successive attachment of the soul to some animate form according to merits in previous lives
Buddhist state of enlightenment, as state of tranquility
Indian epic of war, princely honor, love, and social duty; written down in last centuries BCE; previously handed down in oral form
stone shrines built to house pieces of bone or hair and personal possessions said to be relics of the Buddha; preserved Buddhist architectural forms
dynasty established in Indian subcontinent in 4th century BCE following invasion by Alexander the Great
creator of major Indian and Asian religion; born in 6th century BCE as son of local ruler among Aryan tribes located near Himalayas; taught enlightenment could be achieved only by abandoning desires for all earhtly things
Chandragupta Maurya
founder of Maurya dynasty; established first empire in Indian subcontinent; first centralized government since Harappan civilization
grandson of Chandragupta Maurya; completed conquests of Indian subcontinent; converted to Buddhism and sponsored spread of new religion throughout his empire
political advisor to Chandragupta Maurya; one of the authors of Arthashastra; believed in scientific application of warfare
political treatise written during reign of Chandragupta Maurya; advocated use of spies and assassins, bribery, and scientific forms of warfare
dynasty that succeeded the Kushans in the 3rd century BCE; built empire that extended to all but the southern regions of the Indian subcontinent; less centralized than Mauryan empire
the scared and classical Indian language
Skanda Gupta
last of able rulers of the Gupta dynasty; following his reign the empire dissolved under the pressure of nomadic invasions
the caste position and career determined by a person's birth; Hindu culture required that one accept one's social position and perform occupation to the best of one's ability in order to have a better situation in the next life
later books of the Vedas; contained sophisticated and sublime philosophical ideas; utilized by Brahmans to restore religious authority
a religious symbol associated with meditation, usually created with geometric patterns and shapes
written by Varsayana during Gupta era; offered instrustions on all aspects of life for higher caste males, including grooming, hygiene, etiquette, and selection of wives
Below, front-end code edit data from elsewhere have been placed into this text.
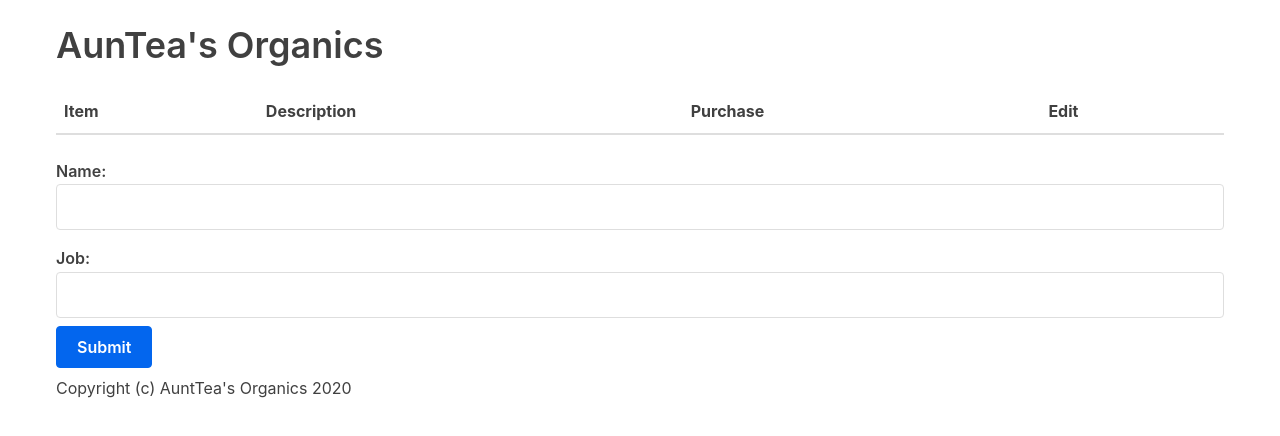
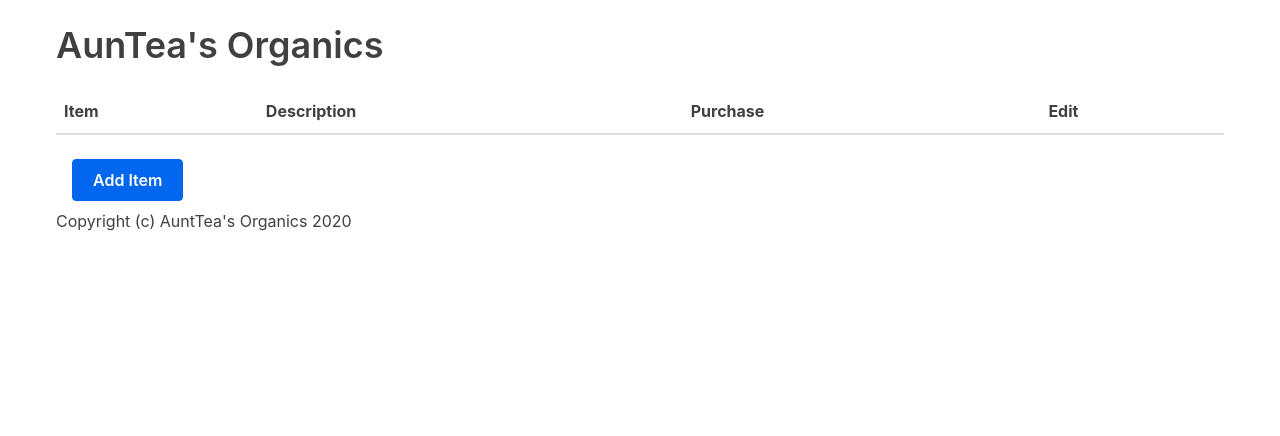
Before and after one commit to wrunion/react-tutorial-5520, a React (Create React App) app: page / in a window 1280 px wide. Shown: the top 436 px of the page. Built offline with nearby package versions, Linux system fonts and the light colour scheme.

Commit message:
DisplayControl working.

```diff
--- a/src/App.js
+++ b/src/App.js
@@ -1,8 +1,9 @@
 import React, { Component } from 'react'
 import Table from './Table'
 import Form from './Form'
-import Header from './Header'
-import Footer from './Footer'
+import Header from './Display/Header'
+import Footer from './Display/Footer'
+import DisplayControl from './DisplayControl';
 
 class App extends Component {
   state = {
@@ -30,7 +31,8 @@ class App extends Component {
       <div className="container">
         <Header />
         <Table characterData={characters} removeCharacter={this.removeCharacter} />
-        <Form handleSubmit={this.handleSubmit}/>
+        {/* <Form handleSubmit={this.handleSubmit}/> */}
+        <DisplayControl />
         <Footer />
       </div>
     )
--- /dev/null
+++ b/src/Button.js
@@ -0,0 +1,10 @@
+import React from 'react'
+
+function Button(props) {
+  const { handleClick, buttonText } = props;
+  return (
+    <button onClick={handleClick}>{buttonText}</button>
+  )
+}
+
+export default Button;
--- a/src/DisplayControl.js
+++ b/src/DisplayControl.js
@@ -1,10 +1,30 @@
 import React, { Component } from 'react'
+import Form from './Form';
+import Button from './Button';
 
 class DisplayControl extends Component {
+  state = {
+    formVisible: false,
+    itemSelected: null,
+    ownerView: true
+  }
+
+  openAddItemForm = () => {
+    this.setState({formVisible: true});
+  }
+
+
+
   render() {
+    let formView;
+
+    this.state.formVisible ?
+      formView = <Form /> :
+      formView = <Button buttonText="Add Item" handleClick={this.openAddItemForm} />;
+
     return (
-      <div>
-
+      <div className="container">
+        {formView}
       </div>
     )
   }
```
Also changed, not shown: src/Display/Footer.js (renamed from src/Footer.js), src/Display/Header.js (renamed from src/Header.js).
the sum of merits accumulated by a soul at any given point in time; determined the caste to which the soul would be assigned in the next life
Alexander the Great
invaded India but did not establish a durable empire; allowed important Indian contacts with Hellenistic culture
torrential rains crucial for farming; vary from year to year sometimes bringing too little rain or too late
literary epics developed by Aryans; initially passed down orally; most of what we know about preclassical period in Indian history comes from these sacred books
the first epic of the Vedas; consists of 1028 hymns deticated to the Aryan gods and composed by various priests
hindu god; the preserver
hindu god; the destroyer